Return every line from the records below in which the word "axis" is found.
** Opening Source material block **
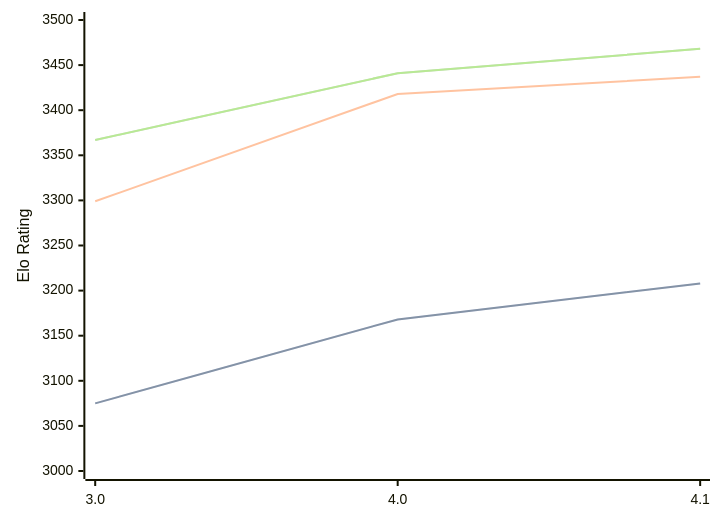
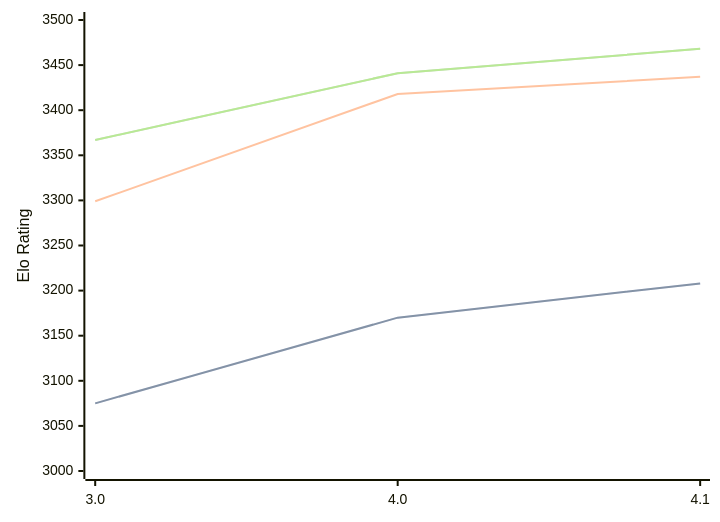
One commit to computer-chess-index/cci changed the diagram in engines/Eleanor.md. Above: the diagram before and after it, drawn with Mermaid. The commit also changed other lines of this file, not shown here.

````diff
--- a/engines/Eleanor.md
+++ b/engines/Eleanor.md
@@ -35,11 +35,11 @@
 ```mermaid
 %%{init: {"theme":"base","themeVariables":{"seriesColors:['#a3a3a3','#222221','#faa371']}}}%%
 xychart-beta
   x-axis ["3.0", "4.0", "4.1"]
   y-axis "Elo Rating" 3000 --> 3500
-  line "STC (8.0+0.08s)" [3075, 3168, 3208]
-  line "STC (8.0+0.08s)" [3075, 3168, 3208]
+  line "STC (8.0+0.08s)" [3075, 3170, 3208]
+  line "STC (8.0+0.08s)" [3075, 3170, 3208]
   line "LTC (60.0+0.60s)" [3299, 3418, 3437]
   line "VLTC (2m24s+1.12s)" [3367, 3441, 3468]
   line "VLTC (2m24s+1.12s)" [3367, 3441, 3468]
 ```
````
** Closing Source material block **
Exercise response:
   x-axis ["3.0", "4.0", "4.1"]
   y-axis "Elo Rating" 3000 --> 3500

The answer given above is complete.